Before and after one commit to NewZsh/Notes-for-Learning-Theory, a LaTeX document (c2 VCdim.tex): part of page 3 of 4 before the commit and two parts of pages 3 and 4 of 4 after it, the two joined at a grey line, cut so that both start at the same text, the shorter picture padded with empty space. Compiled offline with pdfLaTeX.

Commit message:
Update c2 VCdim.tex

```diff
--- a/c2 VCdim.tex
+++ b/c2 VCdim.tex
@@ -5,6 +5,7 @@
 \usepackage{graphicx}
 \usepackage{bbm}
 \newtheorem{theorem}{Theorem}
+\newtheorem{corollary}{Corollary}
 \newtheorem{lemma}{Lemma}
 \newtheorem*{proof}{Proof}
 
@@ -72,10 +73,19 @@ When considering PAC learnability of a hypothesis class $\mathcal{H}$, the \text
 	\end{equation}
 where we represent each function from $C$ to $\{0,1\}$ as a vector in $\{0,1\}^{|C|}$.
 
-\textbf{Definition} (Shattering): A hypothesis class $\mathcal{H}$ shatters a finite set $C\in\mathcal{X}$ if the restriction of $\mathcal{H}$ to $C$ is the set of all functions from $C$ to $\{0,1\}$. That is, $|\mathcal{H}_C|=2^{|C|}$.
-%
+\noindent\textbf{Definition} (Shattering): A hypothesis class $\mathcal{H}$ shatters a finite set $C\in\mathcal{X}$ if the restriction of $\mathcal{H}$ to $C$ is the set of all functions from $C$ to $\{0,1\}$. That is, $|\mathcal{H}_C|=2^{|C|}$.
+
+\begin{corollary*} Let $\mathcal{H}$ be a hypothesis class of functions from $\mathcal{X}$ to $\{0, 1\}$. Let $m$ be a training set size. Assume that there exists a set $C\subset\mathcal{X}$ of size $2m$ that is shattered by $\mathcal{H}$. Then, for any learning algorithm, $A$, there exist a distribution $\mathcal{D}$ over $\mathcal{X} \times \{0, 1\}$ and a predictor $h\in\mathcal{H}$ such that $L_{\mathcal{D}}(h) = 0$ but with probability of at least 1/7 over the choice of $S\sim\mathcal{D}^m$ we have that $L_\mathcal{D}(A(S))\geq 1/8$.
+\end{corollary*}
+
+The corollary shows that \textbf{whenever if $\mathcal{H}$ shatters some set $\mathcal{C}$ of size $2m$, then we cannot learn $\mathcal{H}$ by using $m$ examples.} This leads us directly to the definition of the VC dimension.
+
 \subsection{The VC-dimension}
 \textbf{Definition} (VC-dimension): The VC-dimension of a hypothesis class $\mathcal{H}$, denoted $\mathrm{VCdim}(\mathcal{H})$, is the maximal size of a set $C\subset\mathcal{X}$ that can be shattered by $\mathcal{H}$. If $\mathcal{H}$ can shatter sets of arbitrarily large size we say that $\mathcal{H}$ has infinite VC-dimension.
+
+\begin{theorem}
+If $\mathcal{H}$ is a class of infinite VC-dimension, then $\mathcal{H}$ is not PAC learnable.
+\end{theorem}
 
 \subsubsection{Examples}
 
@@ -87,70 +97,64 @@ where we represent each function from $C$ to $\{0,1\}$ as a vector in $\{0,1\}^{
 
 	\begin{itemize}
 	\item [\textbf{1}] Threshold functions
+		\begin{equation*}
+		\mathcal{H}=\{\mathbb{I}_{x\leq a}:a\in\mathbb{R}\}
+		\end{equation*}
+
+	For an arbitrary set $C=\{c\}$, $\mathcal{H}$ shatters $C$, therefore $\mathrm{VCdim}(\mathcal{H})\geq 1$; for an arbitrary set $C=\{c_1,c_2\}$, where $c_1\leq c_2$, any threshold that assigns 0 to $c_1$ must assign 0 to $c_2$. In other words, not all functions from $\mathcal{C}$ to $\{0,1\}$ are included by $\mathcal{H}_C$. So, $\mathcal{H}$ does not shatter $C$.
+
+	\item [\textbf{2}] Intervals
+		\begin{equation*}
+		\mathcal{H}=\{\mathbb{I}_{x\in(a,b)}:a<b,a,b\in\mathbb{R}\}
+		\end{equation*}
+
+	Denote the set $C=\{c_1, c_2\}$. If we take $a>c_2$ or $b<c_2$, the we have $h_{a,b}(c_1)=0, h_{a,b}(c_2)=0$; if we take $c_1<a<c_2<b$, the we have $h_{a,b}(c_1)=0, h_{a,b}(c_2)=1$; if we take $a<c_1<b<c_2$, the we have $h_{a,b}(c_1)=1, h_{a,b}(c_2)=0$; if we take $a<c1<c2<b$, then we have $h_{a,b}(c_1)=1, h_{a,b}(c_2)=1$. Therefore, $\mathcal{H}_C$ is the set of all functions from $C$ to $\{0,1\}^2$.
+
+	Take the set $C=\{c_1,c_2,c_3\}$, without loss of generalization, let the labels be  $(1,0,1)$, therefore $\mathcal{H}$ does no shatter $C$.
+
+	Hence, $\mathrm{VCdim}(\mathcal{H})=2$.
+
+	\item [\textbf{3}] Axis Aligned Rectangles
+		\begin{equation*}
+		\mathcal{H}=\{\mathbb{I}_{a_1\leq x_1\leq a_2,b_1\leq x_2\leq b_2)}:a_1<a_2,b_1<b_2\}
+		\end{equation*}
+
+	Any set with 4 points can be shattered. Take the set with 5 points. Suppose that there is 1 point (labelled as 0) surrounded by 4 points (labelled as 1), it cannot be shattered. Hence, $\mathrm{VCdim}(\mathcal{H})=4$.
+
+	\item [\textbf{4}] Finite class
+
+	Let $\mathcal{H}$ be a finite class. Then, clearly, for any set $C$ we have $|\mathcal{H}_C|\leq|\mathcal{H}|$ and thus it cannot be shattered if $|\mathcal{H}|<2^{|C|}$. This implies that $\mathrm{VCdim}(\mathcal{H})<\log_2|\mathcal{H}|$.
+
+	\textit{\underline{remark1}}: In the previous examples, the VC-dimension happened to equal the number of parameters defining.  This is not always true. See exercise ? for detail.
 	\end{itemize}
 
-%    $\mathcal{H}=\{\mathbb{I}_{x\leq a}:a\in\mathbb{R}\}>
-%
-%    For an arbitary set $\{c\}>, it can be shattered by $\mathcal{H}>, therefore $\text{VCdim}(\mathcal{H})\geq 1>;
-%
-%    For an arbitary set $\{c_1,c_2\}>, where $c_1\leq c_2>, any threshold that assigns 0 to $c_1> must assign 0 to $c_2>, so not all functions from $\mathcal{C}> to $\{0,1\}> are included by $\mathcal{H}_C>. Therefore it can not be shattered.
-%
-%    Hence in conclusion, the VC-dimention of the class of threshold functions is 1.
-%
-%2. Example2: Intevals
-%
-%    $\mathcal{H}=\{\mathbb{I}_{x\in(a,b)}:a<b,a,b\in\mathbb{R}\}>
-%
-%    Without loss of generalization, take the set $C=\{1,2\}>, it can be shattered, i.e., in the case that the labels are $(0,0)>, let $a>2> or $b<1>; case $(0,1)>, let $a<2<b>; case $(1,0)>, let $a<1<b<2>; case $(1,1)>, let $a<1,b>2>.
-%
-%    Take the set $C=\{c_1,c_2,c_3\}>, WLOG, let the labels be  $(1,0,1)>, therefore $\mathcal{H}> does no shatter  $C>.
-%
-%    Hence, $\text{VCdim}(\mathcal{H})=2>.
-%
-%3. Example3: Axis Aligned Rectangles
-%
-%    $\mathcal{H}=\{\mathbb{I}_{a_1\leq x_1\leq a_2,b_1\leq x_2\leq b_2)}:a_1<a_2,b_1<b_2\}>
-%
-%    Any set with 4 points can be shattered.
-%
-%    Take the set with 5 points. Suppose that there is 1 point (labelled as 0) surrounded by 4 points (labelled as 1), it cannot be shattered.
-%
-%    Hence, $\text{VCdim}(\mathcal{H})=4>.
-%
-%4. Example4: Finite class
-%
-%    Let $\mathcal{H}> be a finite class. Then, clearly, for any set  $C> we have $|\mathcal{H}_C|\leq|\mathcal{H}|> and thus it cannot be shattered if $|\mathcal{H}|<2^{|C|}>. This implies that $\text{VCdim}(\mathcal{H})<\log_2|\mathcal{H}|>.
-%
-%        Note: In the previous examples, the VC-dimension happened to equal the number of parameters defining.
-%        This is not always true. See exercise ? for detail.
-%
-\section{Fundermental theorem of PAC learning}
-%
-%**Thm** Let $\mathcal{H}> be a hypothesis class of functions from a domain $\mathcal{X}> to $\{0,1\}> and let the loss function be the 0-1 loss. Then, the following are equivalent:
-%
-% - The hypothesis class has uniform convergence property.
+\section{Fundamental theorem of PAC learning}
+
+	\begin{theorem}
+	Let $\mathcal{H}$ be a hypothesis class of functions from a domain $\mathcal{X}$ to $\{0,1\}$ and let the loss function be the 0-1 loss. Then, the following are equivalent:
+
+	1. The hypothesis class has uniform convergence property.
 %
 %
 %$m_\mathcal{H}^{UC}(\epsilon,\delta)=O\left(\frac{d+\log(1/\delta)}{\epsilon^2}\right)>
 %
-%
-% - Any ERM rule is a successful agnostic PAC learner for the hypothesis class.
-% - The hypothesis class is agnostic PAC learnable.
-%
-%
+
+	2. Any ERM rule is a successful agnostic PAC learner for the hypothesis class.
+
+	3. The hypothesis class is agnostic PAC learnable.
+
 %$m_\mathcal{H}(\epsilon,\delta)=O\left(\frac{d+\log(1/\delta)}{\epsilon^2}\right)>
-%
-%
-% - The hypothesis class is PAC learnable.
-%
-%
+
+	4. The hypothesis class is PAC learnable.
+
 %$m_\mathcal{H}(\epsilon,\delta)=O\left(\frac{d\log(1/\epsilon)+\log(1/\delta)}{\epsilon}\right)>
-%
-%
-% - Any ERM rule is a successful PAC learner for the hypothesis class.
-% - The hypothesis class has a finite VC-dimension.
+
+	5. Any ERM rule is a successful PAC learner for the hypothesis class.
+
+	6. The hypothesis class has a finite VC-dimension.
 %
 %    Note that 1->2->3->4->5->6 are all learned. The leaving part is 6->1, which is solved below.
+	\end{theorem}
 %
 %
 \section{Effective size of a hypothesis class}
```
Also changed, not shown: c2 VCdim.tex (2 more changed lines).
......
> _Task details_
Determine how many lines of the listing above hold the word "Axis". Report that number without anything else.

> _Solution below_
2